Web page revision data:

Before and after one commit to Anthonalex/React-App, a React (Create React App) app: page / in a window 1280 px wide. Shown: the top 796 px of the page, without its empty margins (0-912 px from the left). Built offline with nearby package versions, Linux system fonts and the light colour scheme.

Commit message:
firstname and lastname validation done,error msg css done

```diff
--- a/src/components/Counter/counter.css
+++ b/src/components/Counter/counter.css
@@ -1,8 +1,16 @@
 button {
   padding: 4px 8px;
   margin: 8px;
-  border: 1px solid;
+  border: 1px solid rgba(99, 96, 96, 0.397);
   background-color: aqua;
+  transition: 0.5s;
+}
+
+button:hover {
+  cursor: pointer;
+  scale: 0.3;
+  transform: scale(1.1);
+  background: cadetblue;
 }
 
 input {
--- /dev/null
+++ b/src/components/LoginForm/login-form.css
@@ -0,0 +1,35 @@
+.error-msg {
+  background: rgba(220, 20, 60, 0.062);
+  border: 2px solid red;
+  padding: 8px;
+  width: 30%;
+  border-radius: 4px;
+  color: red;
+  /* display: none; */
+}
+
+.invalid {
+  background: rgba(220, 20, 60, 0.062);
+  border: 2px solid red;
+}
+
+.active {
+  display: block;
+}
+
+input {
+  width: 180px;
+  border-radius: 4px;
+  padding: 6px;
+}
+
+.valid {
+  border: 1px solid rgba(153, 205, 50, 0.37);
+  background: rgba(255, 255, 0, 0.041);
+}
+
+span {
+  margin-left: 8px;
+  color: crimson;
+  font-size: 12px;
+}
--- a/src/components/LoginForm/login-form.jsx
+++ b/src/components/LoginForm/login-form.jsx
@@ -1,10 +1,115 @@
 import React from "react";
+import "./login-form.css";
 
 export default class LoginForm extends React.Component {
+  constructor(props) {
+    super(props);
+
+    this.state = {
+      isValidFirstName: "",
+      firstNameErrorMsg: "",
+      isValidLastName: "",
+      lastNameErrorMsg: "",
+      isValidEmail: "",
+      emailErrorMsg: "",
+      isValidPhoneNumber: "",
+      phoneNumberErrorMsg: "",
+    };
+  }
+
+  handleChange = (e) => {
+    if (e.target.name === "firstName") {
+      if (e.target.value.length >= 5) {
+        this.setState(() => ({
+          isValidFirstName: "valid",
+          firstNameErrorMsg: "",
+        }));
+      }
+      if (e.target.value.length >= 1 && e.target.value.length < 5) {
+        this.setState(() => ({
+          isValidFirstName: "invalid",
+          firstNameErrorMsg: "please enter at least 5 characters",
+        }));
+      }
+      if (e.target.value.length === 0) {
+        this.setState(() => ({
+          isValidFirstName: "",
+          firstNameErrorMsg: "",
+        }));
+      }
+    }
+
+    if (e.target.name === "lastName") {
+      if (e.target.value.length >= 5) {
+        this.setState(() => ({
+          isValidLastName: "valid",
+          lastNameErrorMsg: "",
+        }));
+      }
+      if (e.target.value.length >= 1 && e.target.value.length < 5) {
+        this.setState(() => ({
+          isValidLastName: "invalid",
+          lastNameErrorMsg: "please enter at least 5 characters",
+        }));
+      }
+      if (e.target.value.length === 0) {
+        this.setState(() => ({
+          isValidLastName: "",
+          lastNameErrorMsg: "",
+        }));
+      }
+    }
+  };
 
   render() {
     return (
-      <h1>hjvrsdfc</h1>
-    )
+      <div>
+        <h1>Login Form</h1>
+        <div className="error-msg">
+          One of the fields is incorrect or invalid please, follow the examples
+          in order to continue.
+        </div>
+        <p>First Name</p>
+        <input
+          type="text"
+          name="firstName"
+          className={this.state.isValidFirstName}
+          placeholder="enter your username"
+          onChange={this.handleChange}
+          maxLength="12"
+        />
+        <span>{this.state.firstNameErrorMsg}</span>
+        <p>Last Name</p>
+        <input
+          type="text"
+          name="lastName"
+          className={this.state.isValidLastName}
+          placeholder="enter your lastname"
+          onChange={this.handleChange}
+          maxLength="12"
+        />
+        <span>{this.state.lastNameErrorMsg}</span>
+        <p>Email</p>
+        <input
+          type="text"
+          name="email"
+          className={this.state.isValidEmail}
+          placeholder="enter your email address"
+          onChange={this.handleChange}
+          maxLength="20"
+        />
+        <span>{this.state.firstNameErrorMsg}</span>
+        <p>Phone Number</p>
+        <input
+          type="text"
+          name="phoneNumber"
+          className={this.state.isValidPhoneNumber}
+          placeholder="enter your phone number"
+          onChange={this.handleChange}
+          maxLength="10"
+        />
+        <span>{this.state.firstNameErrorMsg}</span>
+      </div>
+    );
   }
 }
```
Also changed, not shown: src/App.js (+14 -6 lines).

• YOUR GOAL
Every line above in which the word "rgba" occurs is to be copied.

• RESULT FOR THIS EXERCISE
+  border: 1px solid rgba(99, 96, 96, 0.397);
+  background: rgba(220, 20, 60, 0.062);
+  background: rgba(220, 20, 60, 0.062);
+  border: 1px solid rgba(153, 205, 50, 0.37);
+  background: rgba(255, 255, 0, 0.041);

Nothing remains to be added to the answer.